Nausea and digestion: It’s a common treatment for stomach issues and is well known for reducing bloating and aiding with digestion. The reason that it’s so good for digestive issues seems to be because of its ability to help food move through the system. It’s often used as a natural treatment for pregnant women who are trying to get rid of pregnancy-related nausea. Overall, it can help improve indigestion, decrease bloating, and reduce intestinal cramping”. 

Blood sugar: Some studies show that ginger can significantly reduce blood sugar levels and even improve hemoglobin A1c production. Hemoglobin A1c is important because it is a good long-term marker of blood sugar control. 

How to get your ginger

tea | longevity liveOne of the most popular ways to include more ginger into your diet is through ginger shots. These shots often also contain honey and lemon juice over and above ginger. Both honey and lemon also have antiviral and antibacterial properties. Honey in particular has been shown to help safeguard the immune system. 

Other ways to boost your intake include:

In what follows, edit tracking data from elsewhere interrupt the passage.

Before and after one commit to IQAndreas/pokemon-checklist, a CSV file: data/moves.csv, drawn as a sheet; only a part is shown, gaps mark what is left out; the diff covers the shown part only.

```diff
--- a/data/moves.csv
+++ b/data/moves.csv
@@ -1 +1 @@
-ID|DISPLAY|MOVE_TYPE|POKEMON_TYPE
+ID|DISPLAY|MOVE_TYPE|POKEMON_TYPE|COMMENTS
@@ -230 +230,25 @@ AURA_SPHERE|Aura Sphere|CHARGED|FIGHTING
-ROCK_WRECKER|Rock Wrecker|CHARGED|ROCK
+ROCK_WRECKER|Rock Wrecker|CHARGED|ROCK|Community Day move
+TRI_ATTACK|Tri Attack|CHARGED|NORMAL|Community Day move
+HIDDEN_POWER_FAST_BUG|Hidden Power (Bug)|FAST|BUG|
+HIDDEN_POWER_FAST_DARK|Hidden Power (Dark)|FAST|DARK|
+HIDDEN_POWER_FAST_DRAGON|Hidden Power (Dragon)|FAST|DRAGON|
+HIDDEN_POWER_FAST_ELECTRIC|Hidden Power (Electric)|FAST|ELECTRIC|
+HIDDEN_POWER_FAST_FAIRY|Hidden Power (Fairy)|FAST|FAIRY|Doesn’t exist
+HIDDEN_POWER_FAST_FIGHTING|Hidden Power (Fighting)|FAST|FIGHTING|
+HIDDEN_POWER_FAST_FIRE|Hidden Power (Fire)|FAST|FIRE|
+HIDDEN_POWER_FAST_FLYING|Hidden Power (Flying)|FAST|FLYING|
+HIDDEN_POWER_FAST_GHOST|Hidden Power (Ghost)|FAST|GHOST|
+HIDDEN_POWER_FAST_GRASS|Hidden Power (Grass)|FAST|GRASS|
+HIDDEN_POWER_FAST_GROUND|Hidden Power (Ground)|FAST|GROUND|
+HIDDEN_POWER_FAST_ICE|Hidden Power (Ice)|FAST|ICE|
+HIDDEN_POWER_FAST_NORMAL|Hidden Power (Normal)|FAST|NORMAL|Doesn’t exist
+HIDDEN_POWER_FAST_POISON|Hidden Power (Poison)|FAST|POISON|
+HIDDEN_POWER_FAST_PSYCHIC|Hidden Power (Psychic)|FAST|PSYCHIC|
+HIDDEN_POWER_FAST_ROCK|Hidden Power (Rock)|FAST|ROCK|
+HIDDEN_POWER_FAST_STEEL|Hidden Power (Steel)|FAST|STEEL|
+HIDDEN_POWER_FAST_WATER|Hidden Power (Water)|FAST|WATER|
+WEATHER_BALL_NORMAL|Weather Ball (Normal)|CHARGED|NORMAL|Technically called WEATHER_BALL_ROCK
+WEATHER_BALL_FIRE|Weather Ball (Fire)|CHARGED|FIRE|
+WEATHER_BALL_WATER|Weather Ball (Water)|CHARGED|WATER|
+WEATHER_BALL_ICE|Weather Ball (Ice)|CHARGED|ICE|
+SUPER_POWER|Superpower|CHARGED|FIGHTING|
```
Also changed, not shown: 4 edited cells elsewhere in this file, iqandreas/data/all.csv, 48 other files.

  • Drink a cup of ginger tea every day
  • Add it to your smoothie
  • Add it to baking 
  • Take a ginger supplement 

It’s important to remember that whilst taking a shot of ginger is fairly safe, there are risks for certain people. For instance, when it’s consumed in large amounts, it can have blood-thinning effects. Research on ginger and blood-thinning however shows mixed results. For people on powerful blood thinners such as Warfarin, it is probably best to moderate the consumption of ginger. 



Katie Hart

Katie Hart is a successful health, beauty and fashion blogger with a BA in Fashion Media at LISOF. Her hobbies include styling, reading, true crime podcasts and singing. She is a lover of all things fashion and beauty, but is happiest when sitting with her mini Maltese, Aria.

The content in this editorial is for general information only and is not intended to provide medical or other professional advice. For more information on your medical condition and treatment options, speak to your healthcare professional.